My daughters, Katie and Julie, remind me of photos of their namesakes, my great aunts Katie and Julia, when those aunts were younger. All four ladies have a beauty and calmness about them that is conveyed in their photos. However, maybe it isn’t so much the facial features as it is the association I have with these fine, great aunts of mine and my daughters. My son, Andrew, often reminds me of my wife’s brother, Luther. It is probably the slim, tall features that Luther had as a young man that are now possessed by Andrew. But, it is also the walk and laugh that they both share.
When I look at the photo we possess of my great grandfather, Hiram Hagenbuch, which was probably taken on his wedding day to my great grandmother, Mary Ann Lindner, I can’t help seeing my father, Homer. Maybe it’s the shape of the face and certainly the look they both share as they peer at us from photos when they were young men. My wife, Linda, reminds me often of her beautiful mother Ethel (Brandt) Gutshall. Yet, it’s not only her facial features, but also her love of gardening. I know that Linda possesses the no-nonsense attitude of her father, and his common sense. She has obtained many of her qualities through both nature and nurture. As for myself, when I look in the mirror, I see my mother and father. What is it? The shape of my mouth might be like my mother’s, especially when I smile. The look of my eyes and maybe my nose are the same as my father’s. I can’t be sure. But, it is a bit eerie, as if both of their faces are superimposed over my mine as I peer at myself in the looking glass.
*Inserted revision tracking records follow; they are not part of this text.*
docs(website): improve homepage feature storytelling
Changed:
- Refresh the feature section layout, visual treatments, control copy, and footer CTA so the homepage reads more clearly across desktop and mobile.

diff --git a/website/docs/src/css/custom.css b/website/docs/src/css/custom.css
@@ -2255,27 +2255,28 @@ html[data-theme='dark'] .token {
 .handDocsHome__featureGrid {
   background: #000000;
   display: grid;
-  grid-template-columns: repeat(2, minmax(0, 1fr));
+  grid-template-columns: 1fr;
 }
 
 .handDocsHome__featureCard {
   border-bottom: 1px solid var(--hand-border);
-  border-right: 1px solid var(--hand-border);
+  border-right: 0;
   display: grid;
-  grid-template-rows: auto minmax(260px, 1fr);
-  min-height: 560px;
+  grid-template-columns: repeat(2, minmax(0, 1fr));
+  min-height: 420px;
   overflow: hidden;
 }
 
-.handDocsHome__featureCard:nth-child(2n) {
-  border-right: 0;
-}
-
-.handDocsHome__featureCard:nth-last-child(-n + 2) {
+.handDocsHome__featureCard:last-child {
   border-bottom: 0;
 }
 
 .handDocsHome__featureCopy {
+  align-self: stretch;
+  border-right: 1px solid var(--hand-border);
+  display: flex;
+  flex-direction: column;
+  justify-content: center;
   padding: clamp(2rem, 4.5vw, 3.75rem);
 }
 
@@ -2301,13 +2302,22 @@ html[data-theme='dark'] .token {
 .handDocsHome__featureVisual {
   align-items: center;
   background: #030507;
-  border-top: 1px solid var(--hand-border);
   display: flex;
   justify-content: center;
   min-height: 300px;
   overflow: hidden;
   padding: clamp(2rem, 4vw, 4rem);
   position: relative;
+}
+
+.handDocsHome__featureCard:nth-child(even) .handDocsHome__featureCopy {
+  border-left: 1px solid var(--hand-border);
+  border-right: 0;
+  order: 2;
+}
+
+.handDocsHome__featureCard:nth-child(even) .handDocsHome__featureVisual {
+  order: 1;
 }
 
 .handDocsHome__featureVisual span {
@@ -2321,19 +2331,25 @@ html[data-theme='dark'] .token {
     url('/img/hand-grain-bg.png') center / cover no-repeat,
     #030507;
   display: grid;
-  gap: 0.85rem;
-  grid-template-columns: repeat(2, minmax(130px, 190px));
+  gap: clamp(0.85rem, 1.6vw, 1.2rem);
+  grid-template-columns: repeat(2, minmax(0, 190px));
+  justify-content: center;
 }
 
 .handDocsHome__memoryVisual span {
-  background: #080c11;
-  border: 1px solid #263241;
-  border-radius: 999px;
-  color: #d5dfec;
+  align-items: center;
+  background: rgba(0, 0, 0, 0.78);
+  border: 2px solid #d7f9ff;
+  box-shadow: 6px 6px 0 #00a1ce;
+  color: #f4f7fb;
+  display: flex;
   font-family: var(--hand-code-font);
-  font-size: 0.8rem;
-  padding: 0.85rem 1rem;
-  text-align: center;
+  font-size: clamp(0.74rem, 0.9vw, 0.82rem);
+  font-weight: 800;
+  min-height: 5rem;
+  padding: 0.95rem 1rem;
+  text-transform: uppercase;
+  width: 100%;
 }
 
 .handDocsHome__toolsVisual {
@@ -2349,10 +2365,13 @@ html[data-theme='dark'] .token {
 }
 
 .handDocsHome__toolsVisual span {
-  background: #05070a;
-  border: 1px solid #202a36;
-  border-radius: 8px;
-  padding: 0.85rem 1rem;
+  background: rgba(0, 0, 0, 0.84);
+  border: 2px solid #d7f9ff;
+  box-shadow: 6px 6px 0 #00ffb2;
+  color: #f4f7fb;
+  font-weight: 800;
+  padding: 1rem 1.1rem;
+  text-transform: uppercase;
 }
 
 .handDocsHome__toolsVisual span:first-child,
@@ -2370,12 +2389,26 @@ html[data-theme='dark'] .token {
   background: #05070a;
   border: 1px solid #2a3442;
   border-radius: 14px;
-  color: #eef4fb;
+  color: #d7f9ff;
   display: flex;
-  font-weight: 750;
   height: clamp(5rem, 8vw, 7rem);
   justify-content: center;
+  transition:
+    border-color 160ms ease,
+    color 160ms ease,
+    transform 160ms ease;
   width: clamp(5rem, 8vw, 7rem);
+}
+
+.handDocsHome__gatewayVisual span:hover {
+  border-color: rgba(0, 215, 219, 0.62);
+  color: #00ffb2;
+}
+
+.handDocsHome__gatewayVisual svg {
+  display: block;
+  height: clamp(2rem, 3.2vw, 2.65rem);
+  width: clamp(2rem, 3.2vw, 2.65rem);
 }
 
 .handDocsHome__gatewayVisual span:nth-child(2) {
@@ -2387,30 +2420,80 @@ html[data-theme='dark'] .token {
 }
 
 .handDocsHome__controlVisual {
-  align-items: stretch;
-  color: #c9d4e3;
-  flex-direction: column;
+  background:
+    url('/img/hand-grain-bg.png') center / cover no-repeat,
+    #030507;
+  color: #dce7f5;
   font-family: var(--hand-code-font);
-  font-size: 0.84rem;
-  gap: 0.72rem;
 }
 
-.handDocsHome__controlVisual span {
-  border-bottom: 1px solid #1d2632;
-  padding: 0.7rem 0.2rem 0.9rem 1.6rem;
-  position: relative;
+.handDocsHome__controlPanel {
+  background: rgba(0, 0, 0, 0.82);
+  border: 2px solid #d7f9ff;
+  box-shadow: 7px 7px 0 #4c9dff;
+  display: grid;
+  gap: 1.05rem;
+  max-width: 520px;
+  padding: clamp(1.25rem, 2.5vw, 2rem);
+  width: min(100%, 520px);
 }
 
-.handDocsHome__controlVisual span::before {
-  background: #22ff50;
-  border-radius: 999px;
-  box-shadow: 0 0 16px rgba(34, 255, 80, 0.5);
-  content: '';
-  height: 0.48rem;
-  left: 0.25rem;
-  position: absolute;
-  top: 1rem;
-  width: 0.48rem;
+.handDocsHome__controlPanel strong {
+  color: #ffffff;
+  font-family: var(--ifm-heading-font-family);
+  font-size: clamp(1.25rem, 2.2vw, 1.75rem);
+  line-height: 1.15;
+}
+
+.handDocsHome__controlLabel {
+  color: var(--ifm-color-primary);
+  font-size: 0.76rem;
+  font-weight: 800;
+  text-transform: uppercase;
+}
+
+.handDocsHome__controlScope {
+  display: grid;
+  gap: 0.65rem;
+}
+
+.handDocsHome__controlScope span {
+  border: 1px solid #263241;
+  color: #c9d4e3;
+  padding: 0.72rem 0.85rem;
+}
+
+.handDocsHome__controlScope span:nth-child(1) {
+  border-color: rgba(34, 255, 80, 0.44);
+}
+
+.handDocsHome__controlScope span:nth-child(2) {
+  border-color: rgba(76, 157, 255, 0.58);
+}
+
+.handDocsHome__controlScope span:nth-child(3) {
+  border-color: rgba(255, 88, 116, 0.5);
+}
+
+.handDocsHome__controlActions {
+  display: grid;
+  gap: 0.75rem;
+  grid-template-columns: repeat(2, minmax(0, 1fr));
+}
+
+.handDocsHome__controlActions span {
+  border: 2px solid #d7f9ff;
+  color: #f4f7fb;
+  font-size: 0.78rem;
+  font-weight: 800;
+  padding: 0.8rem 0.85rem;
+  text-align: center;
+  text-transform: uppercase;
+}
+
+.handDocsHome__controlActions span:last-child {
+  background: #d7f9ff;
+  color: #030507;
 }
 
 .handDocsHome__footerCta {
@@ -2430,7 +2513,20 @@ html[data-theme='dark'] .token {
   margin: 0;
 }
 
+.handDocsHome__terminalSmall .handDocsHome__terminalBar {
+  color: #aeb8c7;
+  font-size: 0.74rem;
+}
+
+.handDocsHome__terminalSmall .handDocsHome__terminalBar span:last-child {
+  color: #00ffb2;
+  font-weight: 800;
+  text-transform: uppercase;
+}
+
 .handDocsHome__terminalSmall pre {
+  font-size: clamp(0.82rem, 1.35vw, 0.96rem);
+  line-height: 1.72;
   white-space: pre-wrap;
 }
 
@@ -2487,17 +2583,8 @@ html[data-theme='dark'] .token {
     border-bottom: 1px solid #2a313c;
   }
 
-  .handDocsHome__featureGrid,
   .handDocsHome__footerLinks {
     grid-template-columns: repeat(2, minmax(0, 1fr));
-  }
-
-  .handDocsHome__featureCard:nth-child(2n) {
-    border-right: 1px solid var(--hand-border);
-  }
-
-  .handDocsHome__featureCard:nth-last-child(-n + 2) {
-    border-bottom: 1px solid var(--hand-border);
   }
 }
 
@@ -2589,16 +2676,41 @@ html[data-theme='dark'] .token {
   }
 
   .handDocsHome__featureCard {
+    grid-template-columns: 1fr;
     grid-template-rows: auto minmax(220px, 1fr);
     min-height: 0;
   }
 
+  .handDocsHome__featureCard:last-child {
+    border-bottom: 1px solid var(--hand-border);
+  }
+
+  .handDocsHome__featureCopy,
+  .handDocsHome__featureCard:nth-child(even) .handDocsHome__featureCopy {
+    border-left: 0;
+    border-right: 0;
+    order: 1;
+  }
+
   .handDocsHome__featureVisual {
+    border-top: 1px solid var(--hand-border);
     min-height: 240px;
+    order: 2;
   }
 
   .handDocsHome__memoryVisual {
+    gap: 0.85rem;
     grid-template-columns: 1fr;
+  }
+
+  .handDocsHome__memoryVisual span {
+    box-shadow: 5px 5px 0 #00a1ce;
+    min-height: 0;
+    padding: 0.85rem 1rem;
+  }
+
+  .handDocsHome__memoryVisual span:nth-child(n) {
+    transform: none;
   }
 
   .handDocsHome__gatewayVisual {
I believe it all comes down to wanting to make connections with our ancestors. We are proud of our ancestors’ accomplishments, so we want to share the same personalities with them along with something in our physical features too. I doubt very much that I resemble our patriarch, Andreas Hagenbuch, as I have always seen him as a short, tough man, hardened by the many experiences and difficulties he faced throughout his life.
What we all share, all of us that are Hagenbuchs or allied families, is some DNA with Andreas and his three wives. These people braved the crossing of the Atlantic Ocean; they were resolute in their creation of a new home here in colonial America which was a frontier land; and they were determined to persevere during wars, challenging politics, religious changes, family deaths, Indian raids, and many other experiences both good and bad. If we can’t look like them, at the least we can mirror their stick-to-itiveness in a changing world, something that is needed as much today as in the past.